(DATASET RECORDS)

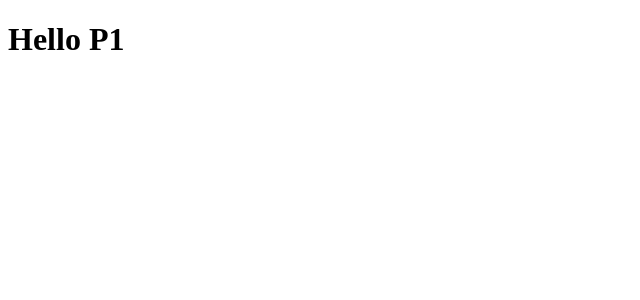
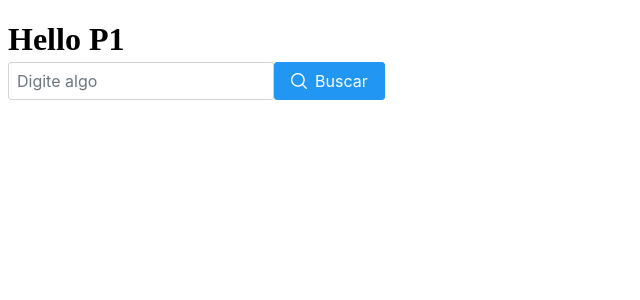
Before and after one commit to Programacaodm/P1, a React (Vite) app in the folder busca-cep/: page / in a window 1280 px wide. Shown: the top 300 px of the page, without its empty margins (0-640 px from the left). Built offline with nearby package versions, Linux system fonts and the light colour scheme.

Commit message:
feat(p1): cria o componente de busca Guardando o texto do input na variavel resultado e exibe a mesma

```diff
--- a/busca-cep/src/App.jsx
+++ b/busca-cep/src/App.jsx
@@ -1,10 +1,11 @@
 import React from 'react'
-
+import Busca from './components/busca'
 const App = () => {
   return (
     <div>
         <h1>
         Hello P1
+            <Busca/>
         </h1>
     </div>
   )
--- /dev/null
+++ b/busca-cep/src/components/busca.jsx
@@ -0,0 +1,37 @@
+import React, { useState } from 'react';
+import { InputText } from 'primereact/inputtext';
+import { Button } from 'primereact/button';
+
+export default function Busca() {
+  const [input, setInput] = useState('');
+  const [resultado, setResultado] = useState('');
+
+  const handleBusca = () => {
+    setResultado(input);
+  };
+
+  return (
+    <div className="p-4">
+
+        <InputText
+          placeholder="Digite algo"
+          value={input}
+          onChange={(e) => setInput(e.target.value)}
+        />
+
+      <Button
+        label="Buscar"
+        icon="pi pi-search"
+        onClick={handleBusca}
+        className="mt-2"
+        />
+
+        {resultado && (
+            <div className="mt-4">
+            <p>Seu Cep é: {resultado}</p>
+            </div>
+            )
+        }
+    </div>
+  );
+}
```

(End DATASET RECORDS)
(DATASET RECORDS)

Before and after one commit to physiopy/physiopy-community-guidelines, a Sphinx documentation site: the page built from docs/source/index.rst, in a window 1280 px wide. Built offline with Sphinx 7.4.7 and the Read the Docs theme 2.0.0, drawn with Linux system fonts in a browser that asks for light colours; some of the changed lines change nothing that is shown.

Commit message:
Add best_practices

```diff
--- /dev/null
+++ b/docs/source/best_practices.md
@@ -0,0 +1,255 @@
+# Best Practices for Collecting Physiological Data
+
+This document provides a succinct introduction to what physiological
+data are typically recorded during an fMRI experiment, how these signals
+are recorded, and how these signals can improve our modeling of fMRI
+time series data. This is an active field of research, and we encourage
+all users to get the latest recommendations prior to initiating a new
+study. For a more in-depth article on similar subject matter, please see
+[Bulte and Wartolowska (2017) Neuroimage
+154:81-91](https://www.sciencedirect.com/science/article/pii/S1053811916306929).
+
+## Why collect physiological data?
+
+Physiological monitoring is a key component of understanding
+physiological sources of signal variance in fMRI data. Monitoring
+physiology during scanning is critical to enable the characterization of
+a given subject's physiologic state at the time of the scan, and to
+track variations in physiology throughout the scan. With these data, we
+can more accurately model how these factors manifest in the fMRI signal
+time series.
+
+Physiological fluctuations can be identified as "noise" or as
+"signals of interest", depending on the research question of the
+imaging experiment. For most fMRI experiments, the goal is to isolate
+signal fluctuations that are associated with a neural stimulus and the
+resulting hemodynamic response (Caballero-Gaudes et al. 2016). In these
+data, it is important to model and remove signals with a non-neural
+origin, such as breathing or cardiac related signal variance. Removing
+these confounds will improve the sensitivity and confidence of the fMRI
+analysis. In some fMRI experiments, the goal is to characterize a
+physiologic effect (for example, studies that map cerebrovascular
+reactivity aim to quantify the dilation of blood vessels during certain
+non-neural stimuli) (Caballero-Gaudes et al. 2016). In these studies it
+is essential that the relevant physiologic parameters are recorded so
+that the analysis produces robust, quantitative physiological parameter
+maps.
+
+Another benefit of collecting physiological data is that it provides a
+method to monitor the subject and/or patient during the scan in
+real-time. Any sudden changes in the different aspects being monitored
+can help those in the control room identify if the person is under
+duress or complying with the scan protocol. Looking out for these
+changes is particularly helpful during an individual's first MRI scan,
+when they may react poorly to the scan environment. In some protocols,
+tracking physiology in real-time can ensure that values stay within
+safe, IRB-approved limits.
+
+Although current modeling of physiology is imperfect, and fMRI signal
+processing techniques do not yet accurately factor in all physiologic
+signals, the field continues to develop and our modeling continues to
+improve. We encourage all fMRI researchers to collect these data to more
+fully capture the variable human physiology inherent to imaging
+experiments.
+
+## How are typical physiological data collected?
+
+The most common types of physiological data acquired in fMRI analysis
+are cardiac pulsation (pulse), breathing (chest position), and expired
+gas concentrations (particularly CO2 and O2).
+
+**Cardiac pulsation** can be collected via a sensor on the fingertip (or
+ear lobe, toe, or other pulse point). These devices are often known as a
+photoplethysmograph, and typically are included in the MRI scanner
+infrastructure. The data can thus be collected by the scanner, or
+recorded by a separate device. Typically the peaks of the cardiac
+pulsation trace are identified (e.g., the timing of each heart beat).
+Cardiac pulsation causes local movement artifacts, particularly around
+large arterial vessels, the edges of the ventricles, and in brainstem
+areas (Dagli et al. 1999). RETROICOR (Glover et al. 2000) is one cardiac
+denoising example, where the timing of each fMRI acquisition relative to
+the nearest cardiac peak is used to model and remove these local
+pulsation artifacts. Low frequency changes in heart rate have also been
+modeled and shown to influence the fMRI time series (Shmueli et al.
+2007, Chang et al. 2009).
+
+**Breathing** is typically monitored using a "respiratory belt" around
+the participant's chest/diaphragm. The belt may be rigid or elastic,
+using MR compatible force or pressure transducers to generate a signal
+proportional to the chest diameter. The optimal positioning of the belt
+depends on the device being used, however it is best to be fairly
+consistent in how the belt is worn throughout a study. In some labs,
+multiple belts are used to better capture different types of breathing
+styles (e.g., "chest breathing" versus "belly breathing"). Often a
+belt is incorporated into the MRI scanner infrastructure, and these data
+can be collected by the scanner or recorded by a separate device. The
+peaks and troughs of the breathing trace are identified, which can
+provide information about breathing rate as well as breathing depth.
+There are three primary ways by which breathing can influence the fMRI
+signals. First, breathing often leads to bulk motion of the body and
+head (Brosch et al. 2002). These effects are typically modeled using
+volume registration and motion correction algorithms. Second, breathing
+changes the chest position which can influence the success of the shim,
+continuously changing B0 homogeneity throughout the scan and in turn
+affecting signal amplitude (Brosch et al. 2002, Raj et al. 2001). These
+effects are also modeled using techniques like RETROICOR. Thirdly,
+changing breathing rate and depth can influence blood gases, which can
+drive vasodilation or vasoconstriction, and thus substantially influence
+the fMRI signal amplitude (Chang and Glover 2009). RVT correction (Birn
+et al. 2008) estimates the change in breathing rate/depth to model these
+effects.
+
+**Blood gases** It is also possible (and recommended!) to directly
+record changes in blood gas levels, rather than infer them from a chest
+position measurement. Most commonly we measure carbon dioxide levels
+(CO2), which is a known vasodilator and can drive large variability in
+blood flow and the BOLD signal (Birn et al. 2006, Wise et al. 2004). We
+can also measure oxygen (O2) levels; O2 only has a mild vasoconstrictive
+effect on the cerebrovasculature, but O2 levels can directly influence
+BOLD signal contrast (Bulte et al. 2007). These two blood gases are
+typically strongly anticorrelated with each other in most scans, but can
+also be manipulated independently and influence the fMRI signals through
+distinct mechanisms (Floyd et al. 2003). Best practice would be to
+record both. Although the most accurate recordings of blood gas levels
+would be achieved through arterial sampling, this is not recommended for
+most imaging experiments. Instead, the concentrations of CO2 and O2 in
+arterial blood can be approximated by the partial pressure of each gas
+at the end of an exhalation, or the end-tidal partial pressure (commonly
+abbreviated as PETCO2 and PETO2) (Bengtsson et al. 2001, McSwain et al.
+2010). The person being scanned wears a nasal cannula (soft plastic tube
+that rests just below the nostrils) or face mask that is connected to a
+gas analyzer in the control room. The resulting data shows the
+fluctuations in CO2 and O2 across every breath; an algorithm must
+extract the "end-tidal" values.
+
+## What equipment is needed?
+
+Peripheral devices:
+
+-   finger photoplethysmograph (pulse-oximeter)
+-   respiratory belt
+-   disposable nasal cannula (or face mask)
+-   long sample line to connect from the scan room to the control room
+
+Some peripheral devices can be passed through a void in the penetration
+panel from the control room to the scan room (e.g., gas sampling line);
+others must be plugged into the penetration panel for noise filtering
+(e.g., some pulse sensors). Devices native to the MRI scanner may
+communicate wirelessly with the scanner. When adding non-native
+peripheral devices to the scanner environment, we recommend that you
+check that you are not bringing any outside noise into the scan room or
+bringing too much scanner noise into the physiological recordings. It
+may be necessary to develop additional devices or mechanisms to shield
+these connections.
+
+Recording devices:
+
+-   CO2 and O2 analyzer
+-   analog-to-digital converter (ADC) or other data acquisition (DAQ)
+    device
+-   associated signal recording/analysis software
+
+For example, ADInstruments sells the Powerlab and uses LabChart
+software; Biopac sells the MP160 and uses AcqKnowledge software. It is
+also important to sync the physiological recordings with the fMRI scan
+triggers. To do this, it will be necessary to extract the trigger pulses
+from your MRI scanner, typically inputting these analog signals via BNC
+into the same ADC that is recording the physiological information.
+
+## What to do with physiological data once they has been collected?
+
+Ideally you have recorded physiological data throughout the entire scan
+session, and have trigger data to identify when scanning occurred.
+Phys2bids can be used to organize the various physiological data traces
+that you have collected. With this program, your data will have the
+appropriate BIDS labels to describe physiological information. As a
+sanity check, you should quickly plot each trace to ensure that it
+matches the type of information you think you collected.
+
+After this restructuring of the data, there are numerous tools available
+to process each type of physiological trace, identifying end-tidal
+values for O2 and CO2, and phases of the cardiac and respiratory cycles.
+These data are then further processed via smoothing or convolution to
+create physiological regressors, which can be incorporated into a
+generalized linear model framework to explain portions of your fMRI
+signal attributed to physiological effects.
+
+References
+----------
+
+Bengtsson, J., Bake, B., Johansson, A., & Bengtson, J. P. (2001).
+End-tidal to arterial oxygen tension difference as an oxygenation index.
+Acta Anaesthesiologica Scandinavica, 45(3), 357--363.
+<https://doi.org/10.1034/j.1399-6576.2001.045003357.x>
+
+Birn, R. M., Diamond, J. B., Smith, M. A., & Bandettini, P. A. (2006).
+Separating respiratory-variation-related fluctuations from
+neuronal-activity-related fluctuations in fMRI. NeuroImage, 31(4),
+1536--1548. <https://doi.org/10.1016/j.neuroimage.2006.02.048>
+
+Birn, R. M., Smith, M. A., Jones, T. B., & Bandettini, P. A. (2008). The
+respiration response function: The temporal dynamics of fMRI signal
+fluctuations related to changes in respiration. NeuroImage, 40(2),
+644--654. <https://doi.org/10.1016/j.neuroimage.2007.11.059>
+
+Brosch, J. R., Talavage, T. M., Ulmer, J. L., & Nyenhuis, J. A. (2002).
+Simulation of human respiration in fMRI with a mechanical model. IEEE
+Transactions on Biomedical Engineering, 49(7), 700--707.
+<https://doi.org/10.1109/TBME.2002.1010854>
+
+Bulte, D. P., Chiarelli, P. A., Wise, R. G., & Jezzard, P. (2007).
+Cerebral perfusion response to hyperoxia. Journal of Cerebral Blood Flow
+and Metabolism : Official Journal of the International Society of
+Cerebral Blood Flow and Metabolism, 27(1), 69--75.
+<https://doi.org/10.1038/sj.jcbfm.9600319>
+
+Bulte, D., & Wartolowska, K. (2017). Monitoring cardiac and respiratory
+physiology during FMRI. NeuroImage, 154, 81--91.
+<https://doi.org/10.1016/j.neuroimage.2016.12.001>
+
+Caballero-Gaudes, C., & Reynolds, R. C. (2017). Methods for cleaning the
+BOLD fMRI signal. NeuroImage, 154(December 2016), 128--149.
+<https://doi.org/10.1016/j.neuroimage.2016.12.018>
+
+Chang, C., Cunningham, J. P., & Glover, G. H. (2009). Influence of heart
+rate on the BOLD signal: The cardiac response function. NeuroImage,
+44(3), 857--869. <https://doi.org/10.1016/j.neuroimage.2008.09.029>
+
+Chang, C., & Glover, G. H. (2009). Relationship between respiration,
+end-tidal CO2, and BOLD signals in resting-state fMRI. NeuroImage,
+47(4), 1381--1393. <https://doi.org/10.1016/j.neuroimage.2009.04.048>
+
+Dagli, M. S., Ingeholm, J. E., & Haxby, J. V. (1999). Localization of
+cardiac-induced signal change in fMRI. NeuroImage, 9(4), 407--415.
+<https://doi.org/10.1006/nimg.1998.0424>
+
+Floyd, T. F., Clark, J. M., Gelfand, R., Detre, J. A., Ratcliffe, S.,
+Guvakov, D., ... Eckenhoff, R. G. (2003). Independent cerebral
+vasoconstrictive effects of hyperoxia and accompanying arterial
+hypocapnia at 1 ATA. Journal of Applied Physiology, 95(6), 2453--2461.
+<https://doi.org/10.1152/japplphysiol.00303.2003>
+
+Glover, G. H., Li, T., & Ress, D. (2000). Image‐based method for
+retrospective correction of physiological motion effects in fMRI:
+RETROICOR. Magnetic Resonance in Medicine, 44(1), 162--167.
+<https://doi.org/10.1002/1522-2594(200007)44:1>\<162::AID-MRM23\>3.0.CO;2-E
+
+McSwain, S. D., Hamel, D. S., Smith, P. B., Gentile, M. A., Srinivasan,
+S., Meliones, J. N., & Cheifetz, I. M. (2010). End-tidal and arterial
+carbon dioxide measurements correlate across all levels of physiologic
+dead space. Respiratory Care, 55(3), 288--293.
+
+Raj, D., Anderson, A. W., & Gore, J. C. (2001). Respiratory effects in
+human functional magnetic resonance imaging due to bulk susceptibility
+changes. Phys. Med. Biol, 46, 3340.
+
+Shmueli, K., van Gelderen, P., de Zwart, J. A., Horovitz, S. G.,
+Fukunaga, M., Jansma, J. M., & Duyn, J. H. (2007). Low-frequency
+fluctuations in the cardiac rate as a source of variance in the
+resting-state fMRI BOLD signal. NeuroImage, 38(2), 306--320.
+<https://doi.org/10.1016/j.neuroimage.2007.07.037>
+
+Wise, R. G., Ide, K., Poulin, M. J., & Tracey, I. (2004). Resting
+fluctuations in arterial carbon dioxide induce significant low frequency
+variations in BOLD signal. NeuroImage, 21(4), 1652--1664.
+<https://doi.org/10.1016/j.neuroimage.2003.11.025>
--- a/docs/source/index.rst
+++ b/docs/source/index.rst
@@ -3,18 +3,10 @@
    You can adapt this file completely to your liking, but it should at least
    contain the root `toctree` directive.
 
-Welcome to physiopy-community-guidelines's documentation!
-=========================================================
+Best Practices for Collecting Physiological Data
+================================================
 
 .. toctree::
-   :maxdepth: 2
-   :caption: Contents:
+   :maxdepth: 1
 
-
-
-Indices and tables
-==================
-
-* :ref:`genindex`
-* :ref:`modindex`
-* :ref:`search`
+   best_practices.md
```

(End DATASET RECORDS)

TASK PROMPT: Report how many lines above include "incorporated". Nothing else.

ANSWER TO THE PROBLEM: 2